#### Aim of the exercise:
Every line with the string "document" in it belongs in your answer, so copy them all from the data.

-------- Source records --------

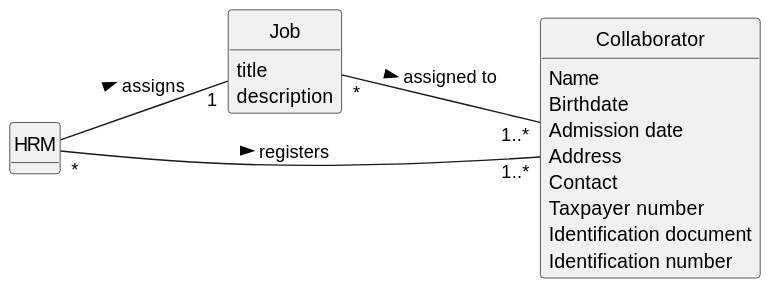
Before: docs/sprintA/us003/02.analysis/svg/us003-domain-model.svg, a diagram exported from PlantUML (RicardoMorim/lapr2-ISEP-Project). Its diagram source:
```plantuml
@startuml
skinparam monochrome true
skinparam packageStyle rectangle
skinparam shadowing false

left to right direction

skinparam classAttributeIconSize 0

hide circle
hide methods


class HRM {
}

class Job {
    title
    description
}

class Collaborator {
    Name
    Birthdate
    Admission date
    Address
    Contact
    Taxpayer number
    Identification document
    Identification number

}


HRM "*" -- "1..*" Collaborator : registers >
HRM -- "1" Job : assigns >
Job "*" -- "1..*" Collaborator : assigned to >

}
@enduml
```
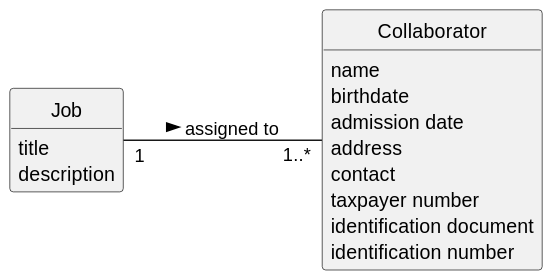
The same file after the commit.

Commit message:
Updated US003 (domain model)

What changed in the source:
```diff
@@ -11,30 +11,24 @@
 hide methods
 
 
-class HRM {
-}
-
 class Job {
     title
     description
 }
 
 class Collaborator {
-    Name
-    Birthdate
-    Admission date
-    Address
-    Contact
-    Taxpayer number
-    Identification document
-    Identification number
+    name
+    birthdate
+    admission date
+    address
+    contact
+    taxpayer number
+    identification document
+    identification number
 
 }
 
-
-HRM "*" -- "1..*" Collaborator : registers >
-HRM -- "1" Job : assigns >
-Job "*" -- "1..*" Collaborator : assigned to >
+Job "1" -- "1..*" Collaborator : assigned to >
 
 }
 @enduml
```
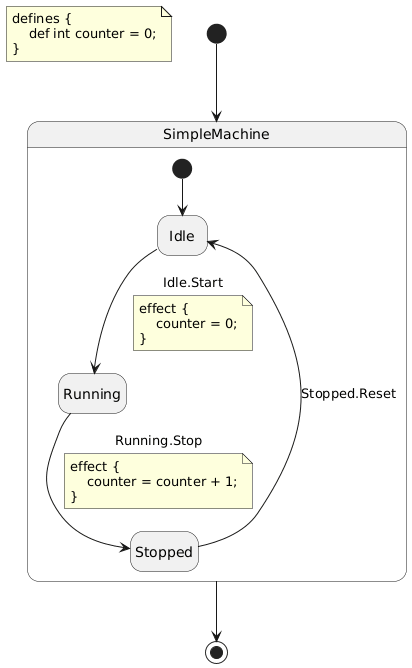
The PlantUML diagram docs/source/tutorials/cli/simple_machine.fcstm.puml.png in HansBug/pyfcstm, before a commit.
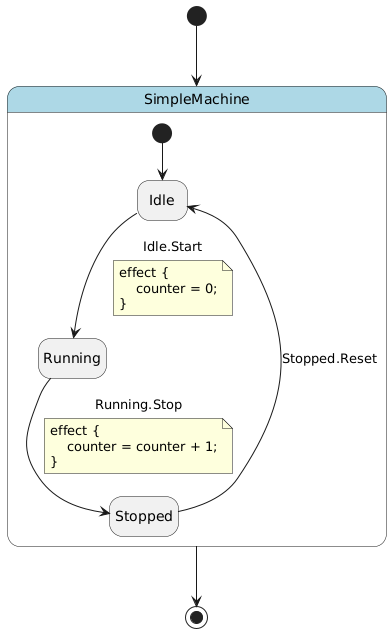
Above is the later version.

Change to the diagram source:
```diff
@@ -1,12 +1,14 @@
 @startuml
 hide empty description
-note as DefinitionNote
-defines {
-    def int counter = 0;
+
+skinparam state {
+  BackgroundColor<<pseudo>> LightGray
+  BackgroundColor<<composite>> LightBlue
+  BorderColor<<pseudo>> Gray
+  FontStyle<<pseudo>> italic
 }
-end note
 
-state "SimpleMachine" as simple_machine {
+state "SimpleMachine" as simple_machine <<composite>> {
     state "Idle" as simple_machine__idle
     state "Running" as simple_machine__running
     state "Stopped" as simple_machine__stopped
```
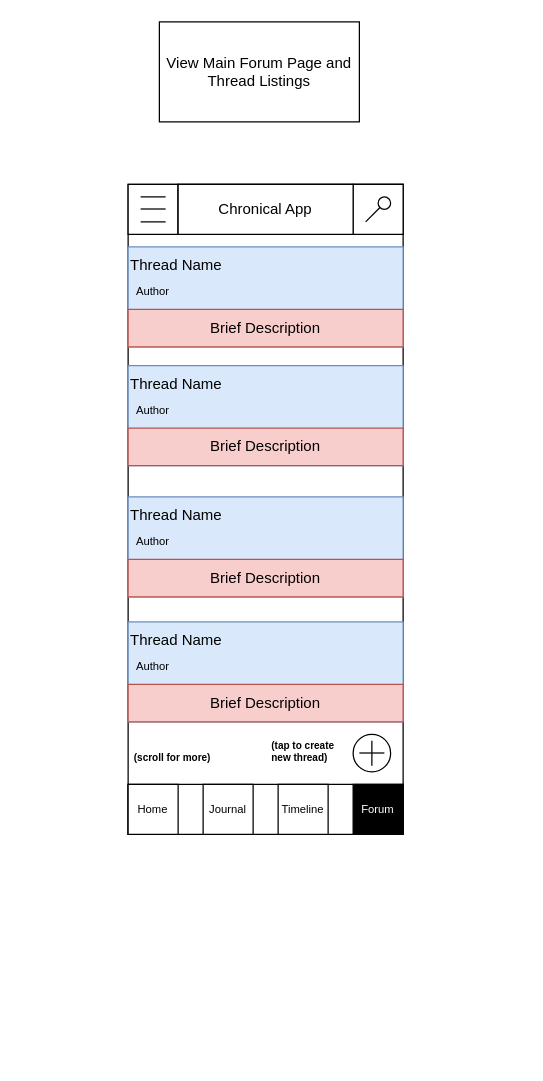
Before: page "ForumPage" (9 of 15) of Chronicle_Initial_App_Wireframe_Designs.drawio in Vaibhav-G-Parmar/Chronicle-Your-Ultimate-Travel-Companion, a draw.io diagram. Source tidied: cells renumbered, new cells numbered last; positions are measured from the earlier drawing's top-left corner, leaving out a move shared by most shapes. Both pictures are drawn from the tidied source at 125%, with x=0, y=0 at pixel (115, 21).
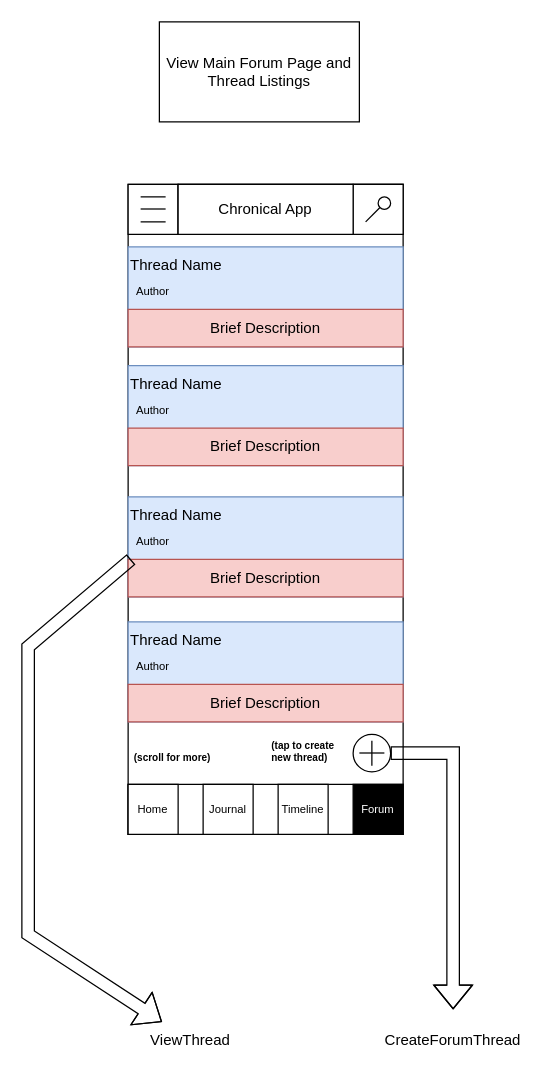
After the change.

Unchanged cells that the change refers to:
```xml
<mxCell id="27" value="&lt;font style=&quot;font-size: 9px;&quot;&gt;Author&lt;/font&gt;" style="text;html=1;strokeColor=none;fillColor=none;align=center;verticalAlign=middle;whiteSpace=wrap;rounded=0;" parent="1" vertex="1">
  <mxGeometry y="400" width="60" height="30" as="geometry" />
</mxCell>
<mxCell id="29" style="ellipse;whiteSpace=wrap;html=1;" parent="1" vertex="1">
  <mxGeometry x="190" y="570" width="30" height="30" as="geometry" />
</mxCell>
```

Change to the diagram source:
```diff
@@
+    <mxCell id="40" style="shape=flexArrow;endArrow=classic;html=1;rounded=0;" parent="1" edge="1" source="27" target="41">
+      <mxGeometry relative="1" as="geometry">
+        <Array as="points">
+          <mxPoint x="-70" y="500" />
+          <mxPoint x="-70" y="730" />
+        </Array>
+      </mxGeometry>
+    </mxCell>
+    <mxCell id="41" value="ViewThread" style="text;html=1;strokeColor=none;fillColor=none;align=center;verticalAlign=middle;whiteSpace=wrap;rounded=0;" parent="1" vertex="1">
+      <mxGeometry x="30" y="800" width="60" height="30" as="geometry" />
+    </mxCell>
+    <mxCell id="42" style="shape=flexArrow;endArrow=classic;html=1;rounded=0;exitX=1;exitY=0.5;exitDx=0;exitDy=0;" parent="1" edge="1" source="29">
+      <mxGeometry relative="1" as="geometry">
+        <mxPoint x="270" y="790" as="targetPoint" />
+        <Array as="points">
+          <mxPoint x="270" y="585" />
+        </Array>
+      </mxGeometry>
+    </mxCell>
+    <mxCell id="43" value="CreateForumThread" style="text;html=1;strokeColor=none;fillColor=none;align=center;verticalAlign=middle;whiteSpace=wrap;rounded=0;" parent="1" vertex="1">
+      <mxGeometry x="240" y="800" width="60" height="30" as="geometry" />
+    </mxCell>
```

--------

#### Expected answer:
    Identification document
-    Identification document
+    identification document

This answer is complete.